- If a site is SEO’d well and in the good graces of the search engines that be, search traffic is static regardless of whether you publish or not (at least in a short-term / 3-month period).
- Referral traffic drops when no publishing occurs.
- Referral traffic rises exponentially when publishing does occur.
- Direct traffic comprises only a small fraction of overall traffic.
- Search traffic comprises the lion’s share of traffic (except during publishing days).
- People really like to see news and blog updates via Twitter and Facebook, and if they don’t see them there, then they tend to never visit.
None of this comes as too much of a surprise to me. With special emphasis on point 6, everyone (loosely) is using social media and social networks these days, and frankly, no one has time to follow a website anymore, let alone 50! Instead people expect that if you want their attention you had better go to them with what you got, because they’re not coming to you. From my perspective, it’s nothing to kick and scream about, it just is.
For all you time stressed bloggers out there, there is one profoundly positive aspect to all of this. If you, like me, receive your highest value readers from social networks, then chances are you needn’t feel so stressed about the lack of time you sometimes invest in your blog. Search traffic is transient, but once kind folks on social networks decide to give you the time of day, they’re willing to do it often… provided you let them know, and so long as your blogging is passingly decent (I’m proof that not all audiences have super high standards!). They’ll come twenty times a month for twenty articles, or they’ll come once a month for one article, and if you feel as if you’re slacking, they’ll probably cut you some slack.
That, or in all likelihood, they just won’t notice.
In my unique position, however, there is a particular kind of person who may not cut me some slack who almost certainly notices when I’m inactive. These are the local artists who are generous enough to send me their music and materials. The generosity is not in the giving so much as it is in the inclusion. These people think well enough of me to send a package that likewise is sent to people who move and shake far more things in this local scene than I do. On occasion I feel that I fail these artists, becoming too caught up trying make ends meet, and having no time to share their work with others.
What I resort to is that old adage “better late than never.” I actually believe in this statement quite strongly and apply it to the work of others (contextually, of course) as well as to my own.
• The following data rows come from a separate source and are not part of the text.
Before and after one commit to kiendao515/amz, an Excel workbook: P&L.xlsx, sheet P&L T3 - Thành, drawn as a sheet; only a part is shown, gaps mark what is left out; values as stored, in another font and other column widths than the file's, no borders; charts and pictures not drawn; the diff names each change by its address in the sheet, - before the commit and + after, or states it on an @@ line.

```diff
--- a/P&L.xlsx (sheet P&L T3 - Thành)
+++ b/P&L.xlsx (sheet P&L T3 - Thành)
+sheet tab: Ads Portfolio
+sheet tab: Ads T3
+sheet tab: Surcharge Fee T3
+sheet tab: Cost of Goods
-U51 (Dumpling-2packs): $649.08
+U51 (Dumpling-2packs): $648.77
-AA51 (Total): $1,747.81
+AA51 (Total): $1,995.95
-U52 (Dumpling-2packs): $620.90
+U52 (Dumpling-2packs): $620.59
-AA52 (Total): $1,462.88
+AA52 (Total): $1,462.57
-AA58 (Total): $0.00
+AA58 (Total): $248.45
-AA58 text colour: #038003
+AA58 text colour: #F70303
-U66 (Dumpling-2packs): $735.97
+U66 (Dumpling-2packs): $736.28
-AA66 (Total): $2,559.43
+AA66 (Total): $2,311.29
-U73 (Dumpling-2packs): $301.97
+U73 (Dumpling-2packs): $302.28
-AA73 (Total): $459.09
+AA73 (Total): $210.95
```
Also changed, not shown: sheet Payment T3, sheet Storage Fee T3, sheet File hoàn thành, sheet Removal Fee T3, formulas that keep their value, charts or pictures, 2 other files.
In the case of Borangutan “better late than never” takes on more potency since A) most people in the Twin Cities really don’t much of anything about the local music scene, and B) there are few who actually do who can keep up with it all anyway.
The result? Music that is one month, three months, six months, or even two years old is still new to most people, and that being so, still well worth writing about. The irony is that to be effective as a music blogger writing isn’t even that necessary. Just post a picture, a video, or a song. Create a link for the artist and let people know you like the music. Then call it good. It’ll be short, sweet, and minus all the boorish and nonsensical embellishments of pop music journalism. (Hmm… well that was uncharacteristically anti-establishment sounding.)
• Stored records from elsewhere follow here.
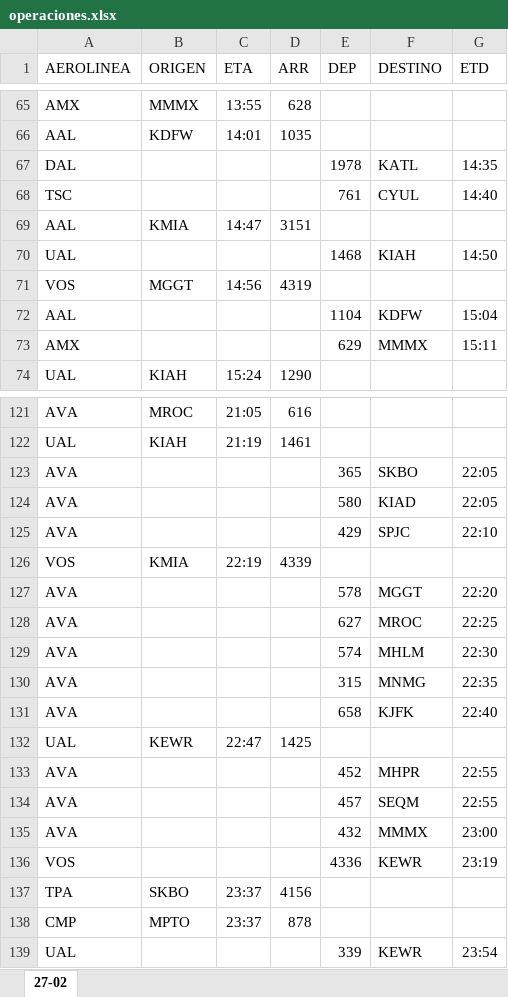
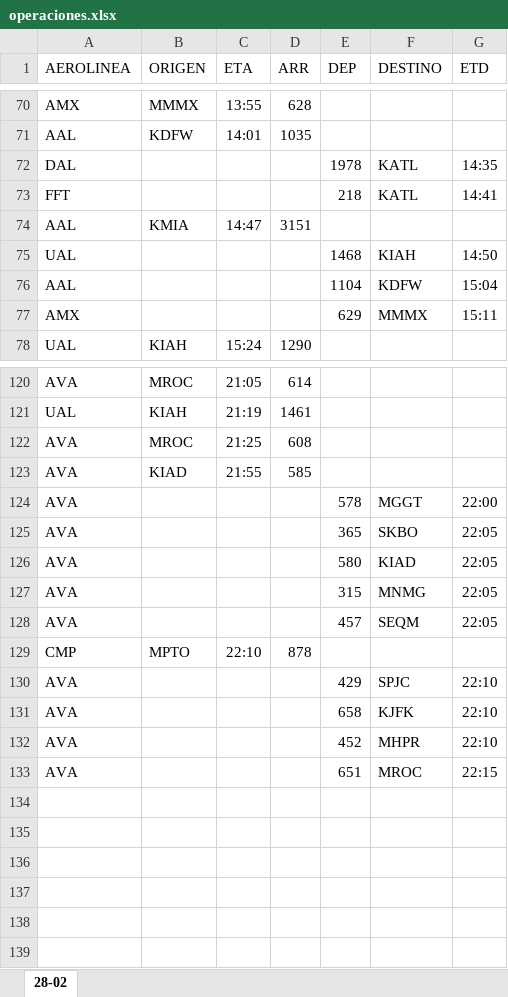
Before and after one commit to sacomais/PDA_MSLP, an Excel workbook: public/operaciones.xlsx, sheet 28-02, drawn as a sheet; only a part is shown, gaps mark what is left out; values as stored, in another font and other column widths than the file's, no borders; removed rows and columns are numbered as before the commit, all else as after; the diff covers the shown part only; the diff names each change by its address in the sheet, - before the commit and + after, or states it on an @@ line.

```diff
--- a/public/operaciones.xlsx (sheet 28-02)
+++ b/public/operaciones.xlsx (sheet 28-02)
-sheet tab: 27-02
+sheet tab: 28-02
-row 68: TSC |  |  |  | 761 | CYUL | 14:40
+row 73: FFT |  |  |  | 218 | KATL | 14:41
-row 71: VOS | MGGT | 14:56 | 4319
-D120 (ARR): 616
+D120 (ARR): 614
+row 122: AVA | MROC | 21:25 | 608
+row 123: AVA | KIAD | 21:55 | 585
+row 124: AVA |  |  |  | 578 | MGGT | 22:00
+row 127: AVA |  |  |  | 315 | MNMG | 22:05
+row 128: AVA |  |  |  | 457 | SEQM | 22:05
+row 129: CMP | MPTO | 22:10 | 878
-row 126: VOS | KMIA | 22:19 | 4339
-row 127: AVA |  |  |  | 578 | MGGT | 22:20
-row 128: AVA |  |  |  | 627 | MROC | 22:25
-row 129: AVA |  |  |  | 574 | MHLM | 22:30
-row 130: AVA |  |  |  | 315 | MNMG | 22:35
-G131 (ETD): 22:40
+G131 (ETD): 22:10
-row 132: UAL | KEWR | 22:47 | 1425
-G132 (ETD): 22:55
+G132 (ETD): 22:10
-E133 (DEP): 457
+E133 (DEP): 651
-F133 (DESTINO): SEQM
+F133 (DESTINO): MROC
-G133 (ETD): 22:55
+G133 (ETD): 22:15
-row 135: AVA |  |  |  | 432 | MMMX | 23:00
-row 136: VOS |  |  |  | 4336 | KEWR | 23:19
-row 137: TPA | SKBO | 23:37 | 4156
-row 138: CMP | MPTO | 23:37 | 878
-row 139: UAL |  |  |  | 339 | KEWR | 23:54
```
Also changed, not shown: 29 added rows, 29 removed rows and 12 edited cells elsewhere in this sheet.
By the way, did I mention Is/Is’ new EP This Happening is a good listen? Check this band out at Cause Spirits and Soundbar tonight!